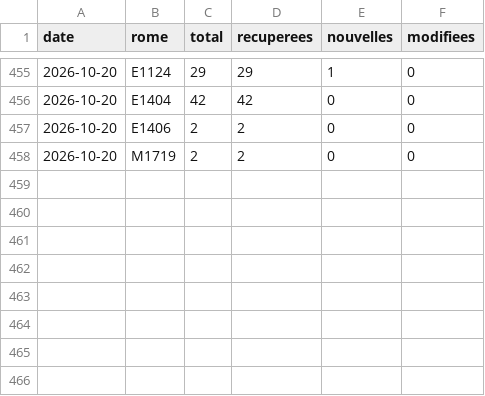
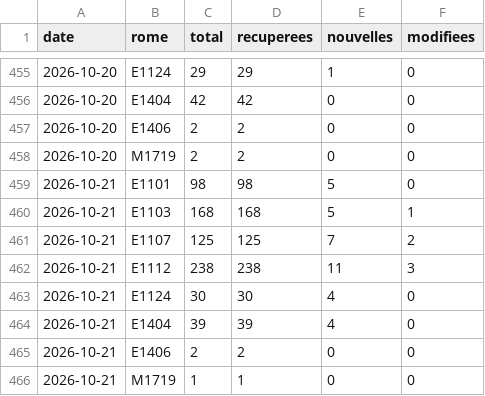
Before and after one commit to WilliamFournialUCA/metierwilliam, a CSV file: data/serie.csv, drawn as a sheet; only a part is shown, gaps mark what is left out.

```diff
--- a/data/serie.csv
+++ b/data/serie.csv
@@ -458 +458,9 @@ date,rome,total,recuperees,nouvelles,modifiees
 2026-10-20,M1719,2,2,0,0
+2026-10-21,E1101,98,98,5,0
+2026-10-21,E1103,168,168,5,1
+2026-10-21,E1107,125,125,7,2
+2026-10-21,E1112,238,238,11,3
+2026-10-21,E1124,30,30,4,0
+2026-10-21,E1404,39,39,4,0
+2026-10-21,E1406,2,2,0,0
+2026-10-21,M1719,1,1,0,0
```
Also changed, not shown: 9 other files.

---

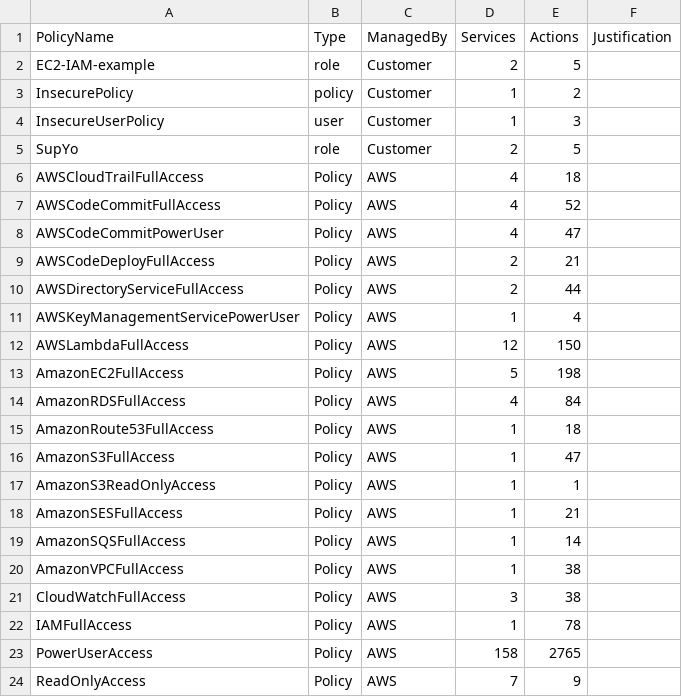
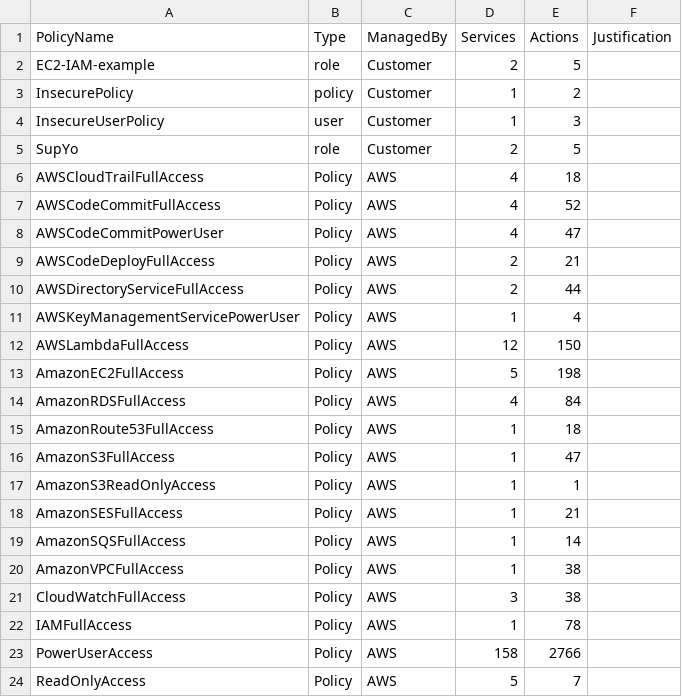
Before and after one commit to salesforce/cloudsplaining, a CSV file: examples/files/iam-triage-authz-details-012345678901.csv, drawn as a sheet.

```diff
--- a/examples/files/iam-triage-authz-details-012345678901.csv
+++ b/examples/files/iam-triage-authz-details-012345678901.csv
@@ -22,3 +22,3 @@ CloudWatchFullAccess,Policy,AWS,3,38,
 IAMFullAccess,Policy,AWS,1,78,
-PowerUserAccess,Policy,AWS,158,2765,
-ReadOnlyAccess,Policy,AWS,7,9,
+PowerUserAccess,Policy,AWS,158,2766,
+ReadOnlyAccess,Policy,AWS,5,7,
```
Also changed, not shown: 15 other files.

ACTION ITEM:
Search the data for the string "Also". List each line that has it.

RESPONSE FOR THIS EXERCISE:
Also changed, not shown: 9 other files.
Also changed, not shown: 15 other files.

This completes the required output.